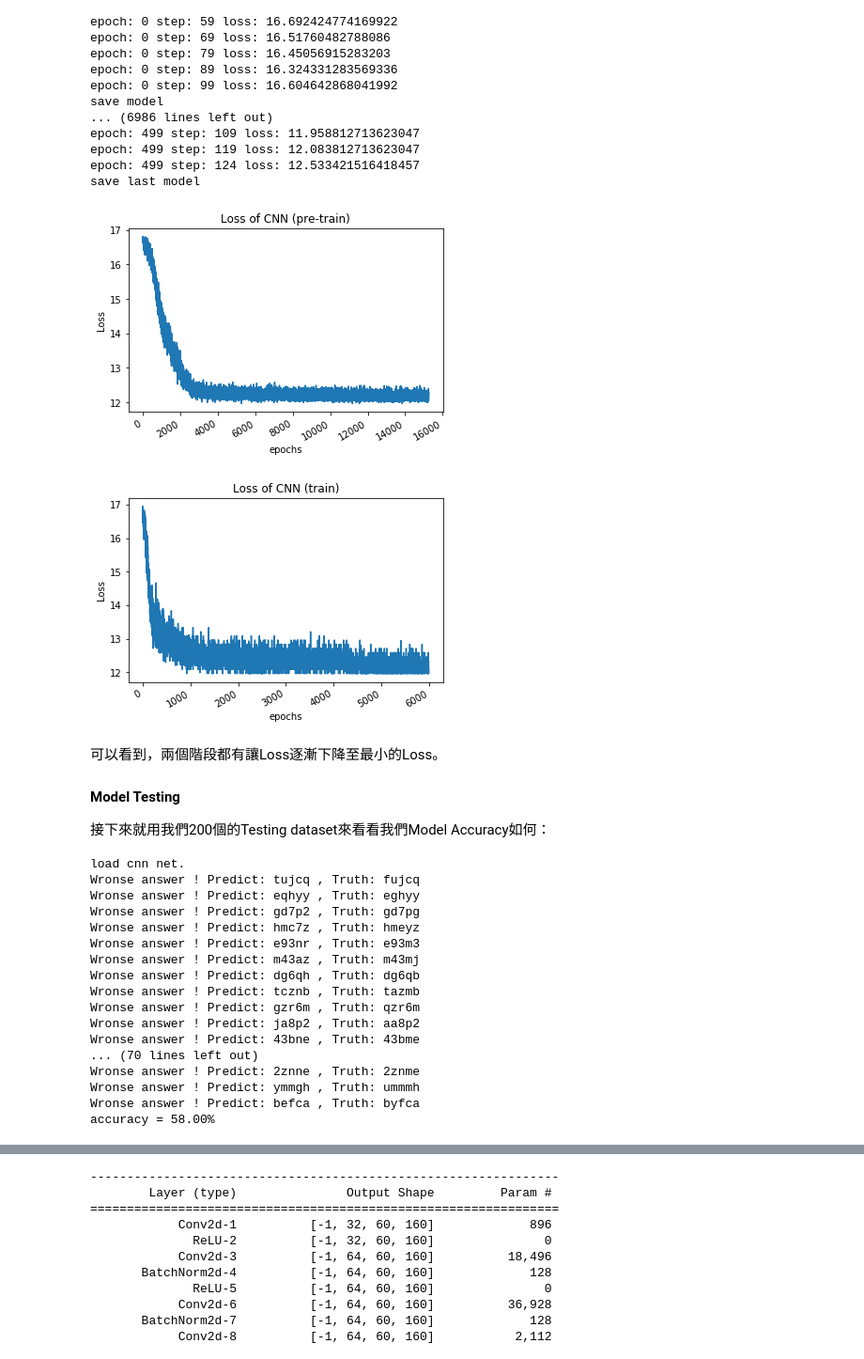
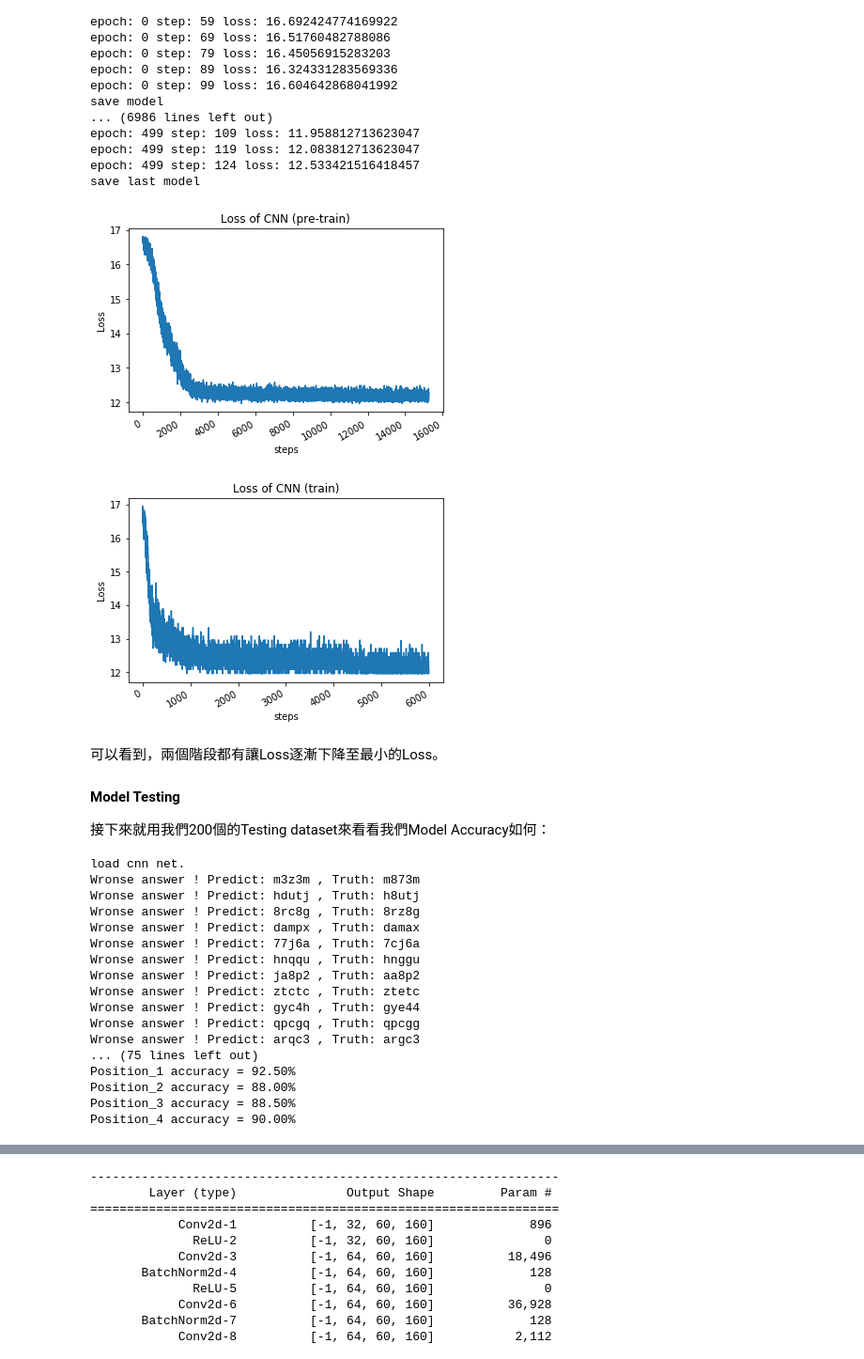
Before and after one commit to OYungShen/Final_project, a Jupyter notebook: Final Project Report.ipynb, the cells around one changed output, grey strips where cells are left out. Shown at 94% size. Drawn from its saved outputs; the diff is of its cells as text; code cells hidden in the pictures.

```diff
--- a/Final Project Report.ipynb
+++ b/Final Project Report.ipynb
@@ -392,36 +510,36 @@ save last model
 # %%
 import pandas as pd
 import matplotlib.pyplot as plt
-csv_file = "./CNN_loss.csv"
+csv_file = "./loss/CNN_loss.csv"
 CNN_loss = pd.read_csv(csv_file)
 CNN_loss.columns
 # CNN_loss.head(5)
 x = CNN_loss['Unnamed: 0']
 y = CNN_loss['loss']
-plt.xlabel('epochs')
+plt.xlabel('steps')
 plt.ylabel('Loss')
 plt.title('Loss of CNN (pre-train)')
 plt.plot(x,y)
 # beautify the x-labels
 plt.gcf().autofmt_xdate()
 plt.show()
 
-csv_file = "./CNN_train_loss.csv"
+csv_file = "./loss/CNN_train_loss.csv"
 CNN_loss = pd.read_csv(csv_file)
 CNN_loss.columns
 # CNN_loss.head(5)
 x = CNN_loss['Unnamed: 0']
 y = CNN_loss['loss']
-plt.xlabel('epochs')
+plt.xlabel('steps')
 plt.ylabel('Loss')
 plt.title('Loss of CNN (train)')
 plt.plot(x,y)
 # beautify the x-labels
 plt.gcf().autofmt_xdate()
 plt.show()
 # %% [output]
-[figure, old version]
+[figure, new version]
-[figure, old version]
+[figure, new version]
 # %% [markdown]
 可以看到，兩個階段都有讓Loss逐漸下降至最小的Loss。
 
@@ -441,9 +559,15 @@ LETTERSTR = "2346789abcdefghjklmnpqrtuxyz"
 def main():
     cnn = CNN()
     cnn.eval()
-    cnn.load_state_dict(torch.load('model_trans.pkl'))
+    cnn.load_state_dict(torch.load('./pkl/model_trans.pkl'))
     print("load cnn net.")
     correct_num = 0
+    count_c0 = 0
+    count_c1 = 0
+    count_c2 = 0
+    count_c3 = 0
+    count_c4 = 0
+
     step = 0.0
     predict_dataloader = pytorch_dataset.get_predict_data_loader()
 
@@ -473,7 +597,22 @@ def main():
         c = '%s%s%s%s%s' % (c0, c1, c2, c3, c4)
         step += 1.0
         correct_num += 1
+        count_c0 += 1
+        count_c1 += 1
+        count_c2 += 1
+        count_c3 += 1
+        count_c4 += 1
 
+        if l0 != c0 :
+            count_c0 -= 1
+        if l1 != c1 :
+            count_c1 -= 1
+        if l2 != c2 :
+            count_c2 -= 1
+        if l3 != c3 :
+            count_c3 -= 1
+        if l4 != c4 :
+            count_c4 -= 1
         if l0 != c0 or l1 != c1 or l2 != c2 or l3 != c3 or l4 != c4 :
             correct_num -= 1
             flag = True
@@ -481,25 +620,35 @@ def main():
             print("Wronse answer ! Predict: %s , Truth: %s "%(c,l))
         #vis.images(image, opts=dict(caption=c))
     accuracy = correct_num / step
+    accuracy_p0 = count_c0 / step
+    accuracy_p1 = count_c1 / step
+    accuracy_p2 = count_c2 / step
+    accuracy_p3 = count_c3 / step
+    accuracy_p4 = count_c4 / step
     print("accuracy = {:.2%} ".format(accuracy))
+    print("Position_0 accuracy = {:.2%} ".format(accuracy_p0))
+    print("Position_1 accuracy = {:.2%} ".format(accuracy_p1))
+    print("Position_2 accuracy = {:.2%} ".format(accuracy_p2))
+    print("Position_3 accuracy = {:.2%} ".format(accuracy_p3))
+    print("Position_4 accuracy = {:.2%} ".format(accuracy_p4))
 
 if __name__ == '__main__':
     main()
 # %% [output]
 load cnn net.
-Wronse answer ! Predict: tujcq , Truth: fujcq
-Wronse answer ! Predict: eqhyy , Truth: eghyy
-Wronse answer ! Predict: gd7p2 , Truth: gd7pg
-Wronse answer ! Predict: hmc7z , Truth: hmeyz
-Wronse answer ! Predict: e93nr , Truth: e93m3
-Wronse answer ! Predict: m43az , Truth: m43mj
-Wronse answer ! Predict: dg6qh , Truth: dg6qb
-Wronse answer ! Predict: tcznb , Truth: tazmb
-Wronse answer ! Predict: gzr6m , Truth: qzr6m
+Wronse answer ! Predict: m3z3m , Truth: m873m
+Wronse answer ! Predict: hdutj , Truth: h8utj
+Wronse answer ! Predict: 8rc8g , Truth: 8rz8g
+Wronse answer ! Predict: dampx , Truth: damax
+Wronse answer ! Predict: 77j6a , Truth: 7cj6a
+Wronse answer ! Predict: hnqqu , Truth: hnggu
 Wronse answer ! Predict: ja8p2 , Truth: aa8p2
-Wronse answer ! Predict: 43bne , Truth: 43bme
-... (70 lines left out)
-Wronse answer ! Predict: 2znne , Truth: 2znme
-Wronse answer ! Predict: ymmgh , Truth: ummmh
-Wronse answer ! Predict: befca , Truth: byfca
-accuracy = 58.00%
+Wronse answer ! Predict: ztctc , Truth: ztetc
+Wronse answer ! Predict: gyc4h , Truth: gye44
+Wronse answer ! Predict: qpcgq , Truth: qpcgg
+Wronse answer ! Predict: arqc3 , Truth: argc3
+... (75 lines left out)
+Position_1 accuracy = 92.50%
+Position_2 accuracy = 88.00%
+Position_3 accuracy = 88.50%
+Position_4 accuracy = 90.00%
```
Also changed, not shown: parts of 56 cells of this notebook, 19 other files.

============

#### The task:
Write out all the material verbatim, images excluded.

#### Your response:
Before and after one commit to OYungShen/Final_project, a Jupyter notebook: Final Project Report.ipynb, the cells around one changed output, grey strips where cells are left out. Shown at 94% size. Drawn from its saved outputs; the diff is of its cells as text; code cells hidden in the pictures.

```diff
--- a/Final Project Report.ipynb
+++ b/Final Project Report.ipynb
@@ -392,36 +510,36 @@ save last model
 # %%
 import pandas as pd
 import matplotlib.pyplot as plt
-csv_file = "./CNN_loss.csv"
+csv_file = "./loss/CNN_loss.csv"
 CNN_loss = pd.read_csv(csv_file)
 CNN_loss.columns
 # CNN_loss.head(5)
 x = CNN_loss['Unnamed: 0']
 y = CNN_loss['loss']
-plt.xlabel('epochs')
+plt.xlabel('steps')
 plt.ylabel('Loss')
 plt.title('Loss of CNN (pre-train)')
 plt.plot(x,y)
 # beautify the x-labels
 plt.gcf().autofmt_xdate()
 plt.show()
 
-csv_file = "./CNN_train_loss.csv"
+csv_file = "./loss/CNN_train_loss.csv"
 CNN_loss = pd.read_csv(csv_file)
 CNN_loss.columns
 # CNN_loss.head(5)
 x = CNN_loss['Unnamed: 0']
 y = CNN_loss['loss']
-plt.xlabel('epochs')
+plt.xlabel('steps')
 plt.ylabel('Loss')
 plt.title('Loss of CNN (train)')
 plt.plot(x,y)
 # beautify the x-labels
 plt.gcf().autofmt_xdate()
 plt.show()
 # %% [output]
-[figure, old version]
+[figure, new version]
-[figure, old version]
+[figure, new version]
 # %% [markdown]
 可以看到，兩個階段都有讓Loss逐漸下降至最小的Loss。
 
@@ -441,9 +559,15 @@ LETTERSTR = "2346789abcdefghjklmnpqrtuxyz"
 def main():
     cnn = CNN()
     cnn.eval()
-    cnn.load_state_dict(torch.load('model_trans.pkl'))
+    cnn.load_state_dict(torch.load('./pkl/model_trans.pkl'))
     print("load cnn net.")
     correct_num = 0
+    count_c0 = 0
+    count_c1 = 0
+    count_c2 = 0
+    count_c3 = 0
+    count_c4 = 0
+
     step = 0.0
     predict_dataloader = pytorch_dataset.get_predict_data_loader()
 
@@ -473,7 +597,22 @@ def main():
         c = '%s%s%s%s%s' % (c0, c1, c2, c3, c4)
         step += 1.0
         correct_num += 1
+        count_c0 += 1
+        count_c1 += 1
+        count_c2 += 1
+        count_c3 += 1
+        count_c4 += 1
 
+        if l0 != c0 :
+            count_c0 -= 1
+        if l1 != c1 :
+            count_c1 -= 1
+        if l2 != c2 :
+            count_c2 -= 1
+        if l3 != c3 :
+            count_c3 -= 1
+        if l4 != c4 :
+            count_c4 -= 1
         if l0 != c0 or l1 != c1 or l2 != c2 or l3 != c3 or l4 != c4 :
             correct_num -= 1
             flag = True
@@ -481,25 +620,35 @@ def main():
             print("Wronse answer ! Predict: %s , Truth: %s "%(c,l))
         #vis.images(image, opts=dict(caption=c))
     accuracy = correct_num / step
+    accuracy_p0 = count_c0 / step
+    accuracy_p1 = count_c1 / step
+    accuracy_p2 = count_c2 / step
+    accuracy_p3 = count_c3 / step
+    accuracy_p4 = count_c4 / step
     print("accuracy = {:.2%} ".format(accuracy))
+    print("Position_0 accuracy = {:.2%} ".format(accuracy_p0))
+    print("Position_1 accuracy = {:.2%} ".format(accuracy_p1))
+    print("Position_2 accuracy = {:.2%} ".format(accuracy_p2))
+    print("Position_3 accuracy = {:.2%} ".format(accuracy_p3))
+    print("Position_4 accuracy = {:.2%} ".format(accuracy_p4))
 
 if __name__ == '__main__':
     main()
 # %% [output]
 load cnn net.
-Wronse answer ! Predict: tujcq , Truth: fujcq
-Wronse answer ! Predict: eqhyy , Truth: eghyy
-Wronse answer ! Predict: gd7p2 , Truth: gd7pg
-Wronse answer ! Predict: hmc7z , Truth: hmeyz
-Wronse answer ! Predict: e93nr , Truth: e93m3
-Wronse answer ! Predict: m43az , Truth: m43mj
-Wronse answer ! Predict: dg6qh , Truth: dg6qb
-Wronse answer ! Predict: tcznb , Truth: tazmb
-Wronse answer ! Predict: gzr6m , Truth: qzr6m
+Wronse answer ! Predict: m3z3m , Truth: m873m
+Wronse answer ! Predict: hdutj , Truth: h8utj
+Wronse answer ! Predict: 8rc8g , Truth: 8rz8g
+Wronse answer ! Predict: dampx , Truth: damax
+Wronse answer ! Predict: 77j6a , Truth: 7cj6a
+Wronse answer ! Predict: hnqqu , Truth: hnggu
 Wronse answer ! Predict: ja8p2 , Truth: aa8p2
-Wronse answer ! Predict: 43bne , Truth: 43bme
-... (70 lines left out)
-Wronse answer ! Predict: 2znne , Truth: 2znme
-Wronse answer ! Predict: ymmgh , Truth: ummmh
-Wronse answer ! Predict: befca , Truth: byfca
-accuracy = 58.00%
+Wronse answer ! Predict: ztctc , Truth: ztetc
+Wronse answer ! Predict: gyc4h , Truth: gye44
+Wronse answer ! Predict: qpcgq , Truth: qpcgg
+Wronse answer ! Predict: arqc3 , Truth: argc3
+... (75 lines left out)
+Position_1 accuracy = 92.50%
+Position_2 accuracy = 88.00%
+Position_3 accuracy = 88.50%
+Position_4 accuracy = 90.00%
```
Also changed, not shown: parts of 56 cells of this notebook, 19 other files.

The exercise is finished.